Several months ago, I was watching an episode of Rick Bayless's Mexico: One Plate at a Time in which he made ice cream from ate (a fruit paste) and cream cheese. I think I drooled. I had heard my Hawaiian friends talk about the wonders of guava and cheese, so were it not for my lactose intolerance, this ice cream sounded fantabulous! So it got me thinking about cupcakes (a little easier on the stomach...and yes, I can eat small amounts of cream cheese), and it turns out that it's not a brand new idea. There were several recipes I came across in my search that used guava juice, paste, and syrup for the cake and basic cream cheese frosting to adorn them. Not having easy access to guava paste and syrup -- which I figured would create a more robust fruit flavor than juice -- I pulled a jar of 100% guava fruit jam out of the cupboard and repurposed a Martha Stewart orange marmalade recipe. The only change I would make next time is to fill the cupcakes with some guava jam...I think it would give a little more of a guava punch to the cupcake and nicely balance the cream cheese frosting. For the recipe, read on.

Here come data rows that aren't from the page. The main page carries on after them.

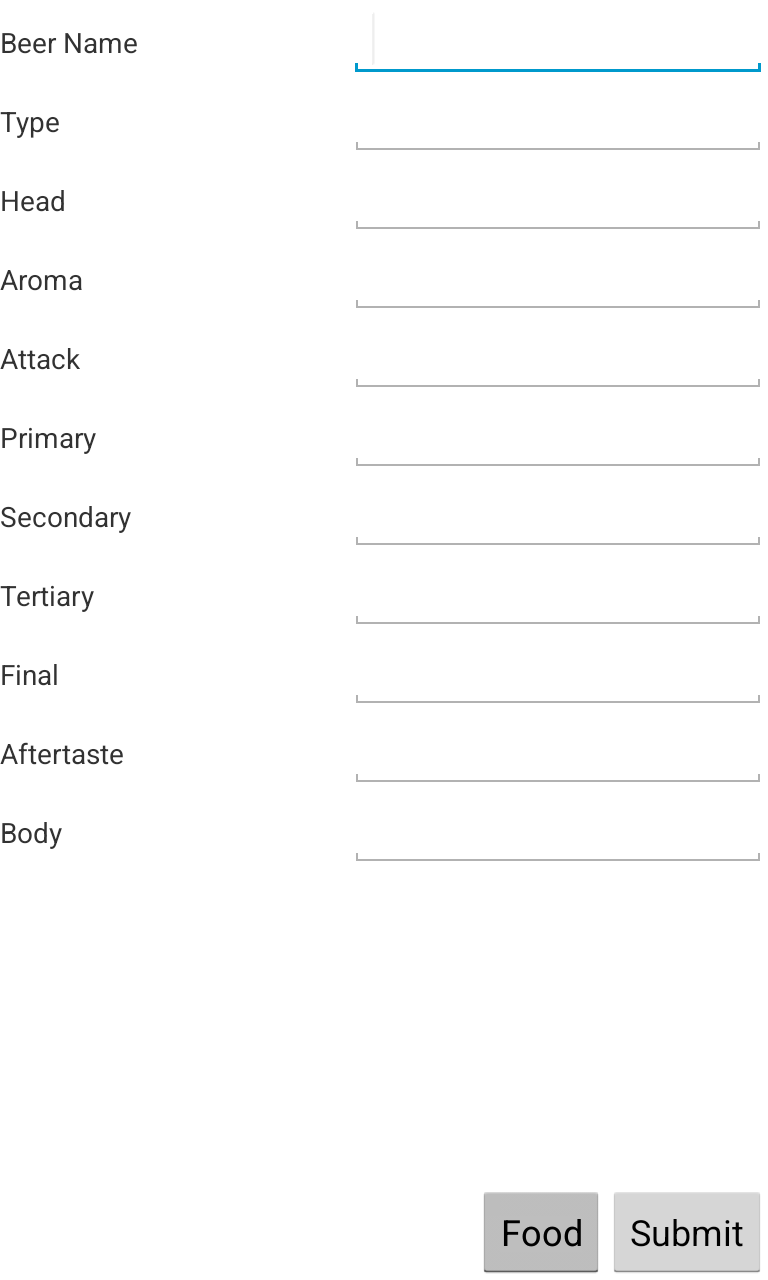
Repository: majorflight02/pairme
Layout: workspace/pairme/res/layout/fragment_beer_entry.xml
An editor plug-in stored every save of this project. The layout is shown before and after the next save, followed by the edit.
It is drawn on a 768 x 1280 px phone screen (xhdpi) without system bars, with theme AppTheme; the app's code is not run.

Above is the layout before, as saved 2013-08-25 19:02:48.

After the next save:
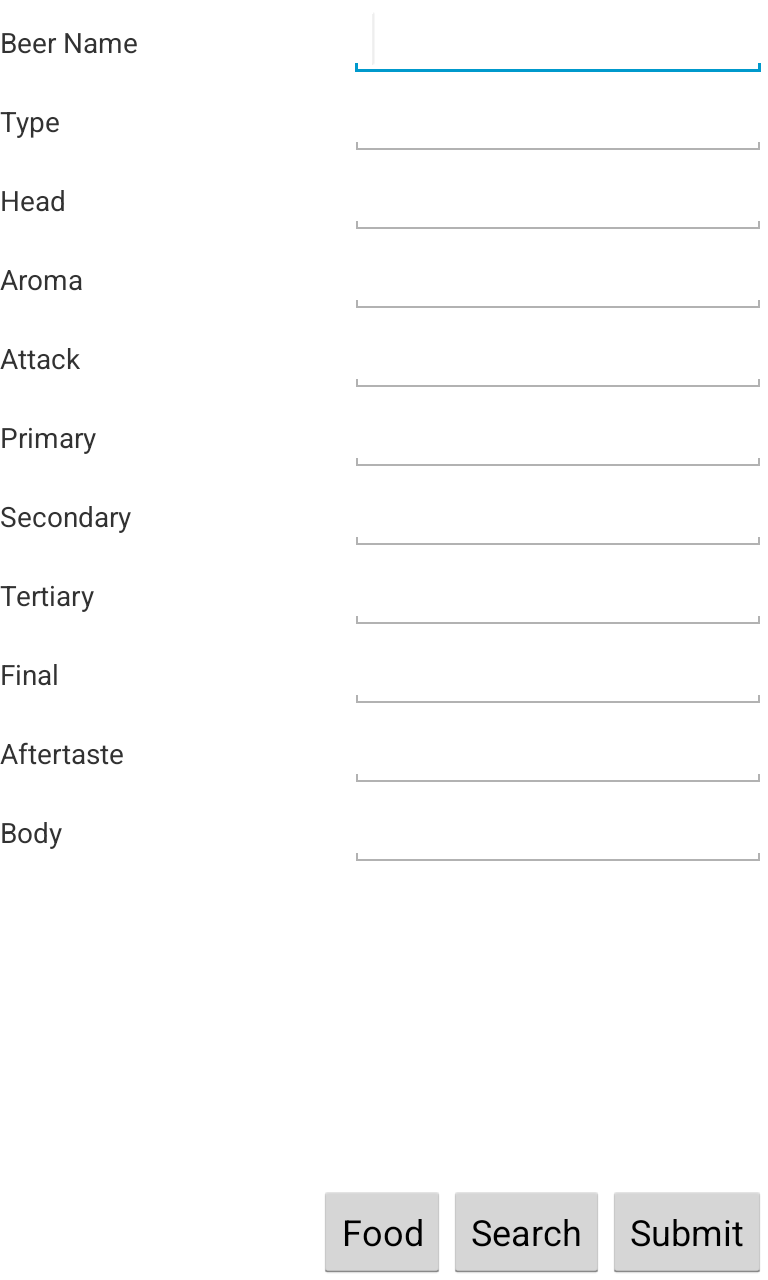
Saved 35 s later.
--- a/workspace/pairme/res/layout/fragment_beer_entry.xml
+++ b/workspace/pairme/res/layout/fragment_beer_entry.xml
@@ -8,16 +8,16 @@
         android:layout_width="wrap_content"
         android:layout_height="wrap_content"
         android:layout_alignBaseline="@+id/fragment_beer_entry_submit_btn"
-        android:layout_toLeftOf="@+id/fragment_beer_entry_submit_btn"
+        android:layout_toLeftOf="@+id/fragment_beer_entry_search_btn"
         android:text="Food" />
 
     <Button
-        android:id="@+id/fragment_beer_entry_food_btn"
+        android:id="@+id/fragment_beer_entry_search_btn"
         android:layout_width="wrap_content"
         android:layout_height="wrap_content"
         android:layout_alignBaseline="@+id/fragment_beer_entry_submit_btn"
         android:layout_toLeftOf="@+id/fragment_beer_entry_submit_btn"
-        android:text="Food" />
+        android:text="Search" />
 
     <Button
         android:id="@+id/fragment_beer_entry_submit_btn"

Though I agree with most critics that cupcakes are on their way out, I'm still intrigued by the flavors that Mission Minis carries on their menu. Since today's lunch plans included adults and kids, I stopped by their shop this morning to pick up an assortment. It was Aztec Chocolate, Classic Vanilla, and Red Velvet for the lunch date, but I made up a box of four for me and Dave (ok, just me) to sample with Swiss Almond Coconut, Aztec Chocolate, and two Cinnamon Horchata. That last one is GENIUS...and delicious: I could eat them by the armful. Plus, at $1 a pop, I can afford to sample the whole lot!
But it got me thinking about what flavors I would concoct for the ideal cupcake. Hmmmm. Definitely flan with cajeta, Mexican chocolate with cinnamon and chiles, and guava with cream cheese frosting. But what about a hoddeok cupcake? Or green tea with azuki bean? I may have found my next project...
I can never turn down a good cupcake. However, ask me to choose, and I will always pick red velvet above any other flavor (even chocolate). My first experience with red velvet cupcakes came a few years ago when my cousin Janelle made them for a dinner we hosted at our house. She used the Paula Deen recipe which to this day is my favorite. I think it has to do with the fact that Mrs. Deen uses vegetable oil (remarkably, instead of her signature stick or two of butter) which keeps the cakes super moist, even when making mini cupcakes as I did here. The first time I made red velvet, I didn't add enough red food coloring, so my cupcakes ended up being a weird skin color (I called them "flesh muffins"). No one seemed to mind once they tasted them.
One note I would like to pass along: when making mini cupcakes, I reduce the baking time to 15-18 minutes which guarantees that they will be as moist as promised.